[Problem description] Search the entries below for the word "PageTitle" and copy each line that has it.

[Material for this task]

= = = = = = =

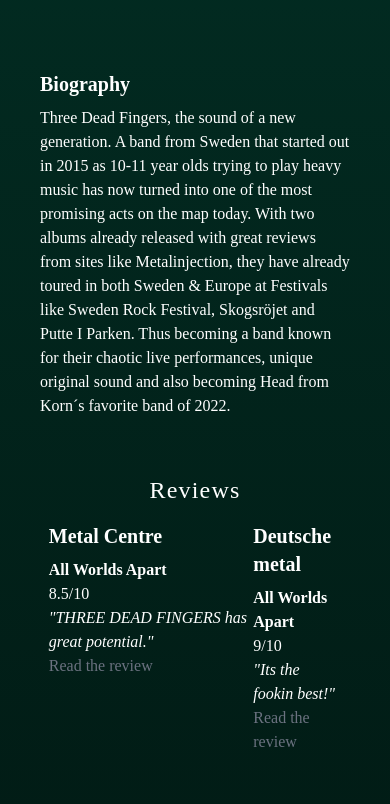
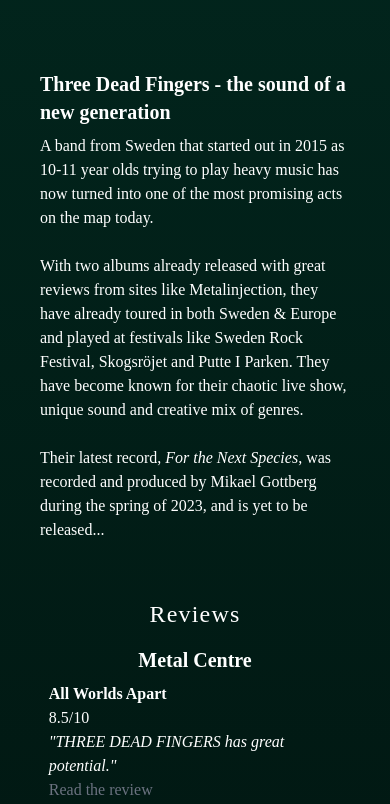
Before and after one commit to gusjak251/three-dead-fingers, a Nuxt app: page / in a window 390 px wide. Shown: the part 756-1560 px from the top of the page. Built offline with nearby package versions, Linux system fonts and the light colour scheme; a web font is replaced by a local one.

Commit message:
Add loading screen

```diff
--- a/components/Bio.vue
+++ b/components/Bio.vue
@@ -3,15 +3,18 @@
     <div id="main" class="flex flex-col md:flex-row justify-around w-full mx-auto">
         <img src="/images/band-photo.JPG" class="p-10 w-full md:w-1/2 band-photo object-cover object-center" />
         <div class="p-10 mt-0 md:mt-8 w-full md:w-1/2 text-left mx-auto md:mx-0">
-            <Title class="mb-2">Biography</Title>
+            <Title class="mb-2">Three Dead Fingers - the sound of a new generation</Title>
             <p class="text-white">
-                Three Dead Fingers, the sound of a new generation. A band from Sweden that started out in 2015 as 10-11 year
+                A band from Sweden that started out in 2015 as 10-11 year
                 olds trying to play heavy music has now turned into one of the most promising acts on the map today.
-
+                <br><br>
                 With two albums already released with great reviews from sites like Metalinjection, they have already toured
-                in both Sweden & Europe at Festivals like Sweden Rock Festival, Skogsröjet and Putte I Parken. Thus becoming
-                a band known for their chaotic live performances, unique original sound and also becoming Head from Korn´s
-                favorite band of 2022.
+                in both Sweden & Europe and played at festivals like Sweden Rock Festival, Skogsröjet and Putte I Parken.
+                They have become known for their chaotic live show, unique sound and creative mix of
+                genres.
+                <br><br>
+                Their latest record, <i>For the Next Species</i>, was recorded and produced by Mikael Gottberg during
+                the spring of 2023, and is yet to be released...
 
 
             </p>
--- a/components/Review.vue
+++ b/components/Review.vue
@@ -1,6 +1,6 @@
 <template>
     <div class="text-white">
-        <h3 class="text-xl font-bold mb-2">{{ author }}</h3>
+        <h3 class="text-xl font-bold mb-2 text-center md:text-left">{{ author }}</h3>
         <p class="font-bold">{{ record }}</p>
         <p>{{ rating }}</p>
         <p class="italic">{{ quote }}</p>
--- a/components/Reviews.vue
+++ b/components/Reviews.vue
@@ -1,5 +1,5 @@
 <template>
-    <div class="flex flex-row justify-evenly w-3/4 mx-auto">
+    <div class="flex flex-col gap-4 md:gap-0 md:flex-row justify-evenly w-3/4 mx-auto">
         <div v-for="review in reviews" :key="review.url">
             <Review :author="review.author" :record="review.record" :rating="review.rating" :quote="review.quote"
                 :url="review.url" />
--- a/pages/contact.vue
+++ b/pages/contact.vue
@@ -1,5 +1,11 @@
 <template>
-    <div class="bg-gradient-to-b from-emerald-950 from-20%  to-black to-100% min-h-screen pb-12">
+    <div class="bg-gradient-to-b from-emerald-950 from-5%  to-black to-100% min-h-screen pb-12">
+        <Transition>
+            <div class="fixed flex justify-center items-center w-full h-full z-50 bg-black pointer-events-none"
+                v-if="isLoading" v-cloak>
+                <img class="h-1/2 animate-pulse" src="images/tdf-ape.png" />
+            </div>
+        </Transition>
         <Navbar />
         <Header />
         <PageTitle>Contact information</PageTitle>
@@ -60,7 +66,8 @@ export default {
                     'role': 'Drummer'
                 }
             ],
-            showSnack: false
+            showSnack: false,
+            isLoading: true
         }
     },
     methods: {
@@ -68,6 +75,9 @@ export default {
             navigator.clipboard.writeText(email);
             if (!this.showSnack) this.showSnack = true;
         }
+    },
+    mounted() {
+        this.isLoading = false;
     }
 }
 </script>
--- a/pages/index.vue
+++ b/pages/index.vue
@@ -1,10 +1,11 @@
 <template>
-  <div class="bg-gradient-to-b from-emerald-950 from-20%  to-black to-100% min-h-screen pb-12">
-    <!-- <Transition>
-      <div class="fixed flex justify-center items-center w-full h-full z-50 bg-black" v-if="isLoading" v-cloak>
+  <div class="bg-gradient-to-b from-emerald-950 from-5%  to-black to-100% min-h-screen pb-12">
+    <Transition>
+      <div class="fixed flex justify-center items-center w-full h-full z-50 bg-black pointer-events-none" v-if="isLoading"
+        v-cloak>
         <img class="h-1/2 animate-pulse" src="images/tdf-ape.png" />
       </div>
-    </Transition> -->
+    </Transition>
     <Navbar />
     <Header />
     <Bio class="mb-4" />
@@ -52,7 +53,7 @@ export default {
   mounted() {
     setTimeout(() => {
       this.isLoading = false;
-    }, 0);
+    }, 50);
   }
 }
 </script>
@@ -66,7 +67,7 @@ export default {
 
 .v-enter-active,
 .v-leave-active {
-  transition: opacity 1s ease;
+  transition: opacity .5s ease;
 }
 
 .v-enter-from,
--- a/pages/music.vue
+++ b/pages/music.vue
@@ -1,17 +1,43 @@
 <template>
-    <div class="bg-gradient-to-b from-emerald-950 from-20%  to-black to-100% min-h-screen pb-12">
+    <div class="bg-gradient-to-b from-emerald-950 from-5%  to-black to-100% min-h-screen pb-12">
+        <Transition>
+            <div class="fixed flex justify-center items-center w-full h-full z-50 bg-black pointer-events-none"
+                v-if="isLoading" v-cloak>
+                <img class="h-1/2 animate-pulse" src="images/tdf-ape.png" />
+            </div>
+        </Transition>
         <Navbar />
         <Header />
         <PageTitle>Music</PageTitle>
         <SectionTitle class="text-center">Upcoming releases</SectionTitle>
         <Songs />
         <SectionTitle class="text-center">Previous releases</SectionTitle>
+        <div class="space-y-5">
+            <iframe style="border-radius:12px" class="mx-auto w-3/4 md:w-1/2"
+                src="https://open.spotify.com/embed/album/2VNrduNdOJKoELeQF3LHgX?utm_source=generator&theme=0" height="352"
+                frameBorder="0" allowfullscreen=""
+                allow="autoplay; clipboard-write; encrypted-media; fullscreen; picture-in-picture" loading="lazy">
+            </iframe>
+            <iframe style="border-radius:12px" class="mx-auto w-3/4 md:w-1/2"
+                src="https://open.spotify.com/embed/album/3RYm1taDUhk9eNtYCczGEX?utm_source=generator&theme=0" height="352"
+                frameBorder="0" allowfullscreen=""
+                allow="autoplay; clipboard-write; encrypted-media; fullscreen; picture-in-picture" loading="lazy">
+            </iframe>
+        </div>
     </div>
 </template>
 
 <script>
 export default {
-    name: 'MusicPage'
+    name: 'MusicPage',
+    data() {
+        return {
+            isLoading: true
+        }
+    },
+    mounted() {
+        this.isLoading = false;
+    }
 }
 </script>
 
--- a/pages/photos.vue
+++ b/pages/photos.vue
@@ -1,5 +1,11 @@
 <template>
-  <div class="bg-gradient-to-b from-emerald-950 from-20%  to-black to-100% min-h-screen pb-12">
+  <div class="bg-gradient-to-b from-emerald-950 from-5%  to-black to-100% min-h-screen pb-12">
+    <Transition>
+      <div class="fixed flex justify-center items-center w-full h-full z-50 bg-black pointer-events-none" v-if="isLoading"
+        v-cloak>
+        <img class="h-1/2 animate-pulse" src="images/tdf-ape.png" />
+      </div>
+    </Transition>
     <Navbar />
     <Header />
     <PageTitle>Photos</PageTitle>
@@ -9,6 +15,14 @@
 
 <script>
 export default {
-  name: 'PhotosPage'
+  name: 'PhotosPage',
+  data() {
+    return {
+      isLoading: true
+    }
+  },
+  mounted() {
+    this.isLoading = false;
+  }
 }
 </script>
--- a/pages/reviews.vue
+++ b/pages/reviews.vue
@@ -1,5 +1,11 @@
 <template>
-    <div class="bg-gradient-to-b from-emerald-950 from-20%  to-black to-100% min-h-screen pb-12">
+    <div class="bg-gradient-to-b from-emerald-950 from-5%  to-black to-100% min-h-screen pb-12">
+        <Transition>
+            <div class="fixed flex justify-center items-center w-full h-full z-50 bg-black pointer-events-none"
+                v-if="isLoading" v-cloak>
+                <img class="h-1/2 animate-pulse" src="images/tdf-ape.png" />
+            </div>
+        </Transition>
         <Navbar />
         <Header />
         <PageTitle>Reviews</PageTitle>
@@ -9,6 +15,14 @@
 
 <script>
 export default {
-    name: 'ReviewsPage'
+    name: 'ReviewsPage',
+    data() {
+        return {
+            isLoading: true
+        }
+    },
+    mounted() {
+        this.isLoading = false;
+    }
 }
 </script>
```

= = = = = = =

[Expected output]
         <PageTitle>Contact information</PageTitle>
         <PageTitle>Music</PageTitle>
     <PageTitle>Photos</PageTitle>
         <PageTitle>Reviews</PageTitle>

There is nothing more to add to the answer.